An Indian man and woman stand in front of an open van.
Tejinder Singh and his wife Gurpreet Kaur rely on their van to deliver hot meals to the homeless.

ABC Radio Darwin: Jesse Thompson

Tejinder Singh and Gurpreet Kaur have an open door policy for their home and vehicle — if you are helping Darwin's homeless community, the assets are yours to use.

Since 2012, the couple has dedicated the last Sunday of each month to loading up their van with homemade rice and chickpea curry, then delivering the steaming hot meals to people sleeping rough.

Their effort has prompted two other groups to come on board — a community group of about 20 people in 2015 and then, over the weekend, the Lions Club.

The grassroots operation now has three out of every four Sundays covered.

"They can use anything from our house if they want to come and help the homeless people."

A man hands out a plastic container of food to another man.
Mr Singh hands out free Indian food from the boot of his van.

105.7 ABC Darwin: Emilia Terzon

The task of feeding so many of Darwin's needy is not always easy for Mr Singh, who occasionally works through the night as a taxi driver before hitting the kitchen.

"We cut onions, cut potatoes, prepare everything at night time," he said.

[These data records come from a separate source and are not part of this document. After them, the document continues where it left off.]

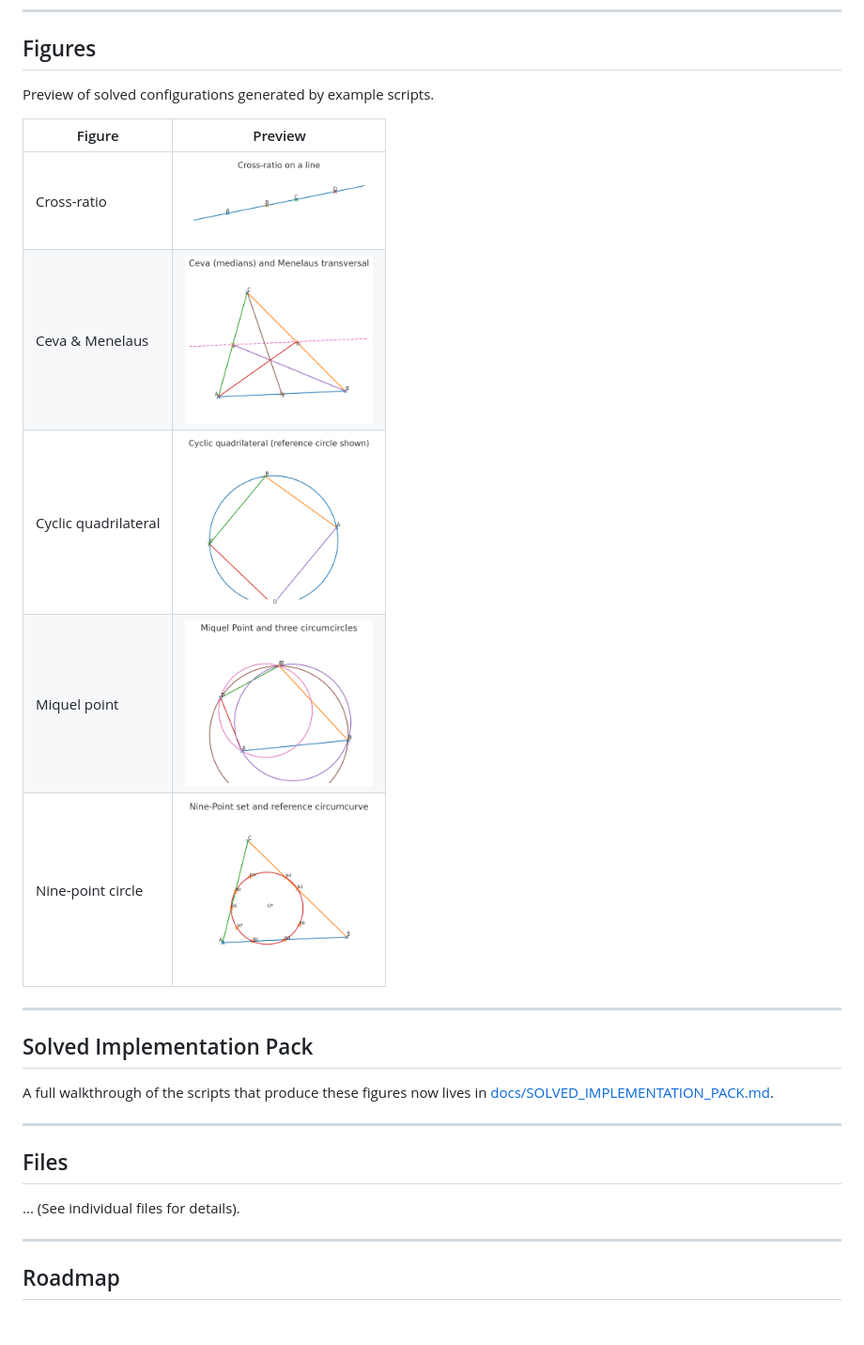
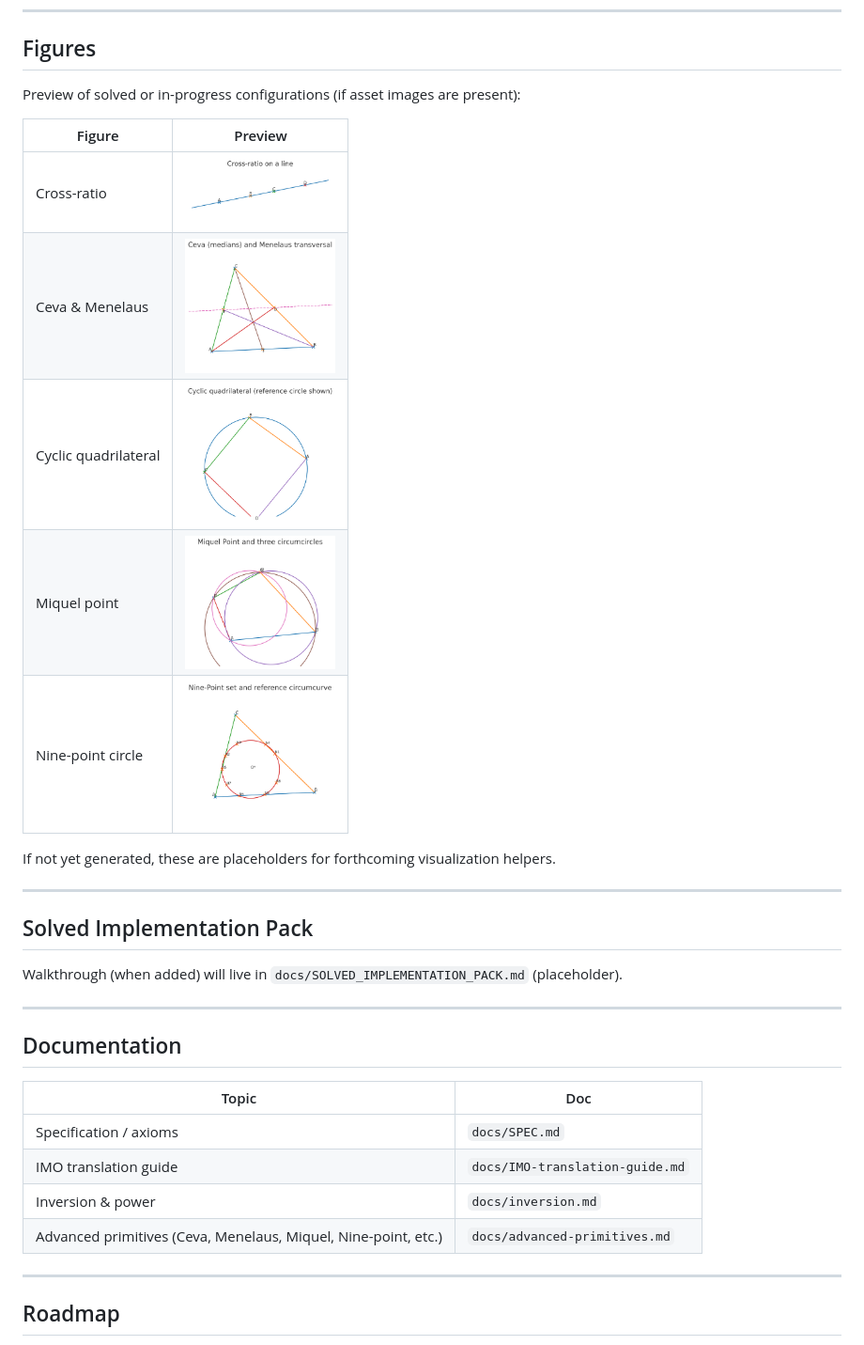
Before and after one commit to RDM3DC/Adaptive-PI, a Markdown page: README.md, the part around one of its changes. Shown at 94% size. Drawn GitHub-style; blank space fills up the shorter version.

Commit message:
docs: add inversion and advanced primitives documentation; expand README structure

```diff
--- a/README.md
+++ b/README.md
@@ -99,28 +110,34 @@ print(is_pia_cyclic(A,B,C,D, K))
 
 ## Figures
 
-Preview of solved configurations generated by example scripts.
+Preview of solved or in-progress configurations (if asset images are present):
 
 | Figure | Preview |
 | --- | --- |
-| Cross-ratio | <a href="cross_ratio.png"><img src="cross_ratio.png" width="200"/></a> |
-| Ceva & Menelaus | <a href="ceva_menelaus.png"><img src="ceva_menelaus.png" width="200"/></a> |
-| Cyclic quadrilateral | <a href="cyclic_quad.png"><img src="cyclic_quad.png" width="200"/></a> |
-| Miquel point | <a href="miquel.png"><img src="miquel.png" width="200"/></a> |
-| Nine-point circle | <a href="ninepoint.png"><img src="ninepoint.png" width="200"/></a> |
+| Cross-ratio | <a href="cross_ratio.png"><img src="cross_ratio.png" width="160"/></a> |
+| Ceva & Menelaus | <a href="ceva_menelaus.png"><img src="ceva_menelaus.png" width="160"/></a> |
+| Cyclic quadrilateral | <a href="cyclic_quad.png"><img src="cyclic_quad.png" width="160"/></a> |
+| Miquel point | <a href="miquel.png"><img src="miquel.png" width="160"/></a> |
+| Nine-point circle | <a href="ninepoint.png"><img src="ninepoint.png" width="160"/></a> |
+
+If not yet generated, these are placeholders for forthcoming visualization helpers.
 
 ---
 
 ## Solved Implementation Pack
 
-A full walkthrough of the scripts that produce these figures now lives in
-[docs/SOLVED_IMPLEMENTATION_PACK.md](docs/SOLVED_IMPLEMENTATION_PACK.md).
+Walkthrough (when added) will live in `docs/SOLVED_IMPLEMENTATION_PACK.md` (placeholder).
 
 ---
 
-## Files
+## Documentation
 
-... (See individual files for details).
+| Topic | Doc |
+|-------|-----|
+| Specification / axioms | `docs/SPEC.md` |
+| IMO translation guide | `docs/IMO-translation-guide.md` |
+| Inversion & power | `docs/inversion.md` |
+| Advanced primitives (Ceva, Menelaus, Miquel, Nine-point, etc.) | `docs/advanced-primitives.md` |
 
 ---
 
```
Also changed, not shown: other parts of README.md (+15 -4 lines), docs/advanced-primitives.md (added, +93 -0 lines), docs/inversion.md (added, +59 -0 lines).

"Early in the morning I start cooking, maybe at about half past five.

"After that I pack all the eskies, so it's a very big job."

A bright orange flag depicting a Sikh Khanda attached to the top of a van.
Mr Singh flies a Nishan Sahib when he drives the van, a Sikh symbol of welcome-ness.

ABC Radio Darwin: Jesse Thompson

With extra hands now on deck, the Lions Club yesterday delivered meals to about 90 people who may have otherwise had to go hungry.

Racist incident prompted pivot to food, faith

Mr Singh, an Indian migrant, was motivated to start making meals for the needy after one of his taxi passengers made a racist remark in 2012.

In retaliation, he undertook a passion project he hoped would familiarise Darwin with his Sikh faith.

"My religion says 10 per cent of your income should go to community support," he said.

Over the past five years, people involved with the project have organised a circuit of 45 stops to deliver food.

A hand points to a list of Darwin addresses attached to a map
Mr Singh traces a circuit of 45 stops through some of Darwin's most disadvantaged areas.

ABC Radio Darwin: Jesse Thompson

Ms Kaur said in the same period, demand had continued to grow.

"We started with 50 people and now sometimes it's 270, and still people are demanding more," she said.

A shed filled with several large vats, an esky, and some containers.
The Singhs' shed is filled with large items of cooking equipment.

ABC Radio Darwin: Jesse Thompson

With the Lions Club now committed to the idea of taking the reins on the fourth Sunday, Mr Singh said he might one day look to doing a delivery run on Saturdays too.

"The people are saying that they look forward to getting the meal every weekend," Ms Kaur said.